(Version comparison data)
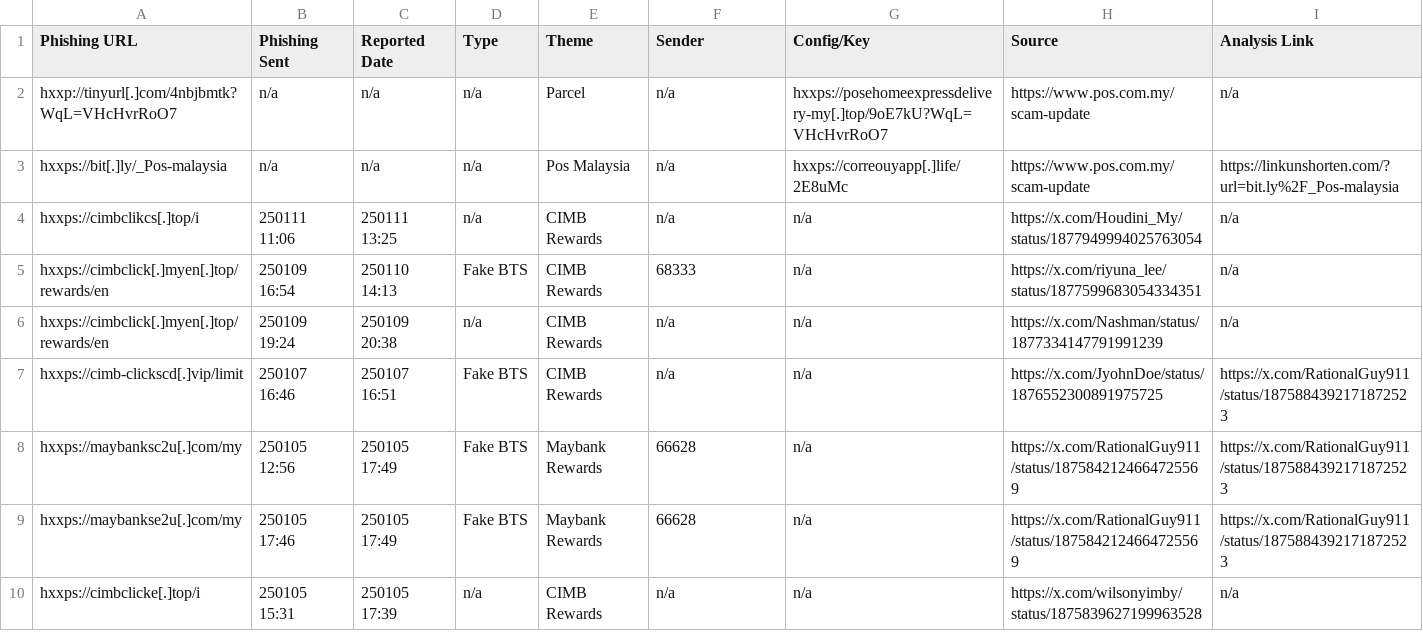
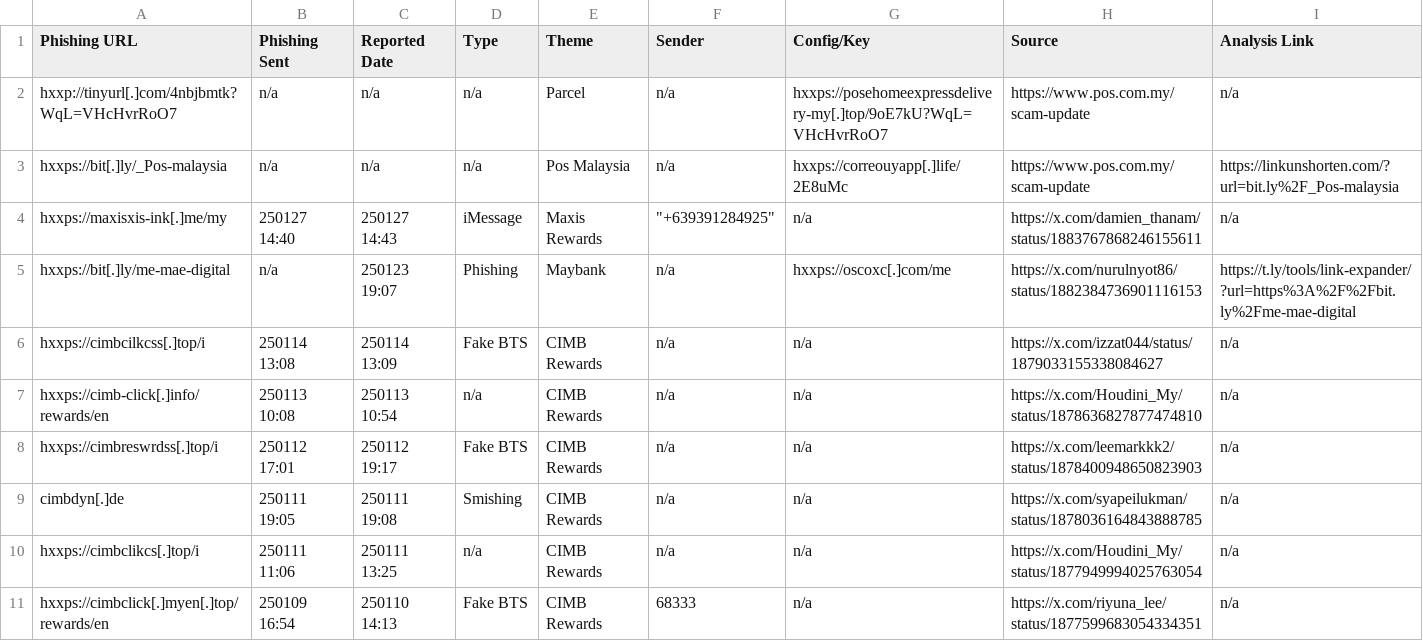
Before and after one commit to rectifyq/Collections, a CSV file: Phishing-Targeting-Malaysia/Phishing-Links-Targeting-Malaysia.csv, drawn as a sheet; only a part is shown; the shorter side is filled out with more unchanged rows.

Commit message:
Updated Phishing Links - 250209

```diff
--- a/Phishing-Targeting-Malaysia/Phishing-Links-Targeting-Malaysia.csv
+++ b/Phishing-Targeting-Malaysia/Phishing-Links-Targeting-Malaysia.csv
@@ -3,2 +3,8 @@ hxxp://tinyurl[.]com/4nbjbmtk?WqL=VHcHvrRoO7,n/a,n/a,n/a,Parcel,n/a,hxxps://pose
 hxxps://bit[.]ly/_Pos-malaysia,n/a,n/a,n/a,Pos Malaysia,n/a,hxxps://correouyapp[.]life/2E8uMc,https://www.pos.com.my/scam-update,https://linkunshorten.com/?url=bit.ly%2F_Pos-malaysia
+hxxps://maxisxis-ink[.]me/my,250127 14:40,250127 14:43,iMessage,Maxis Rewards,"""+639391284925""",n/a,https://x.com/damien_thanam/status/1883767868246155611,n/a
+hxxps://bit[.]ly/me-mae-digital,n/a,250123 19:07,Phishing,Maybank,n/a,hxxps://oscoxc[.]com/me,https://x.com/nurulnyot86/status/1882384736901116153,https://t.ly/tools/link-expander/?url=https%3A%2F%2Fbit.ly%2Fme-mae-digital
+hxxps://cimbcilkcss[.]top/i,250114 13:08,250114 13:09,Fake BTS,CIMB Rewards,n/a,n/a,https://x.com/izzat044/status/1879033155338084627,n/a
+hxxps://cimb-click[.]info/rewards/en,250113 10:08,250113 10:54,n/a,CIMB Rewards,n/a,n/a,https://x.com/Houdini_My/status/1878636827877474810,n/a
+hxxps://cimbreswrdss[.]top/i,250112 17:01,250112 19:17,Fake BTS,CIMB Rewards,n/a,n/a,https://x.com/leemarkkk2/status/1878400948650823903,n/a
+cimbdyn[.]de,250111 19:05,250111 19:08,Smishing,CIMB Rewards,n/a,n/a,https://x.com/syapeilukman/status/1878036164843888785,n/a
 hxxps://cimbclikcs[.]top/i,250111 11:06,250111 13:25,n/a,CIMB Rewards,n/a,n/a,https://x.com/Houdini_My/status/1877949994025763054,n/a
```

■ YOUR GOAL:
Word for word, copy out each record; do not include pictures.

■ OUTPUT:
Before and after one commit to rectifyq/Collections, a CSV file: Phishing-Targeting-Malaysia/Phishing-Links-Targeting-Malaysia.csv, drawn as a sheet; only a part is shown; the shorter side is filled out with more unchanged rows.

Commit message:
Updated Phishing Links - 250209

```diff
--- a/Phishing-Targeting-Malaysia/Phishing-Links-Targeting-Malaysia.csv
+++ b/Phishing-Targeting-Malaysia/Phishing-Links-Targeting-Malaysia.csv
@@ -3,2 +3,8 @@ hxxp://tinyurl[.]com/4nbjbmtk?WqL=VHcHvrRoO7,n/a,n/a,n/a,Parcel,n/a,hxxps://pose
 hxxps://bit[.]ly/_Pos-malaysia,n/a,n/a,n/a,Pos Malaysia,n/a,hxxps://correouyapp[.]life/2E8uMc,https://www.pos.com.my/scam-update,https://linkunshorten.com/?url=bit.ly%2F_Pos-malaysia
+hxxps://maxisxis-ink[.]me/my,250127 14:40,250127 14:43,iMessage,Maxis Rewards,"""+639391284925""",n/a,https://x.com/damien_thanam/status/1883767868246155611,n/a
+hxxps://bit[.]ly/me-mae-digital,n/a,250123 19:07,Phishing,Maybank,n/a,hxxps://oscoxc[.]com/me,https://x.com/nurulnyot86/status/1882384736901116153,https://t.ly/tools/link-expander/?url=https%3A%2F%2Fbit.ly%2Fme-mae-digital
+hxxps://cimbcilkcss[.]top/i,250114 13:08,250114 13:09,Fake BTS,CIMB Rewards,n/a,n/a,https://x.com/izzat044/status/1879033155338084627,n/a
+hxxps://cimb-click[.]info/rewards/en,250113 10:08,250113 10:54,n/a,CIMB Rewards,n/a,n/a,https://x.com/Houdini_My/status/1878636827877474810,n/a
+hxxps://cimbreswrdss[.]top/i,250112 17:01,250112 19:17,Fake BTS,CIMB Rewards,n/a,n/a,https://x.com/leemarkkk2/status/1878400948650823903,n/a
+cimbdyn[.]de,250111 19:05,250111 19:08,Smishing,CIMB Rewards,n/a,n/a,https://x.com/syapeilukman/status/1878036164843888785,n/a
 hxxps://cimbclikcs[.]top/i,250111 11:06,250111 13:25,n/a,CIMB Rewards,n/a,n/a,https://x.com/Houdini_My/status/1877949994025763054,n/a
```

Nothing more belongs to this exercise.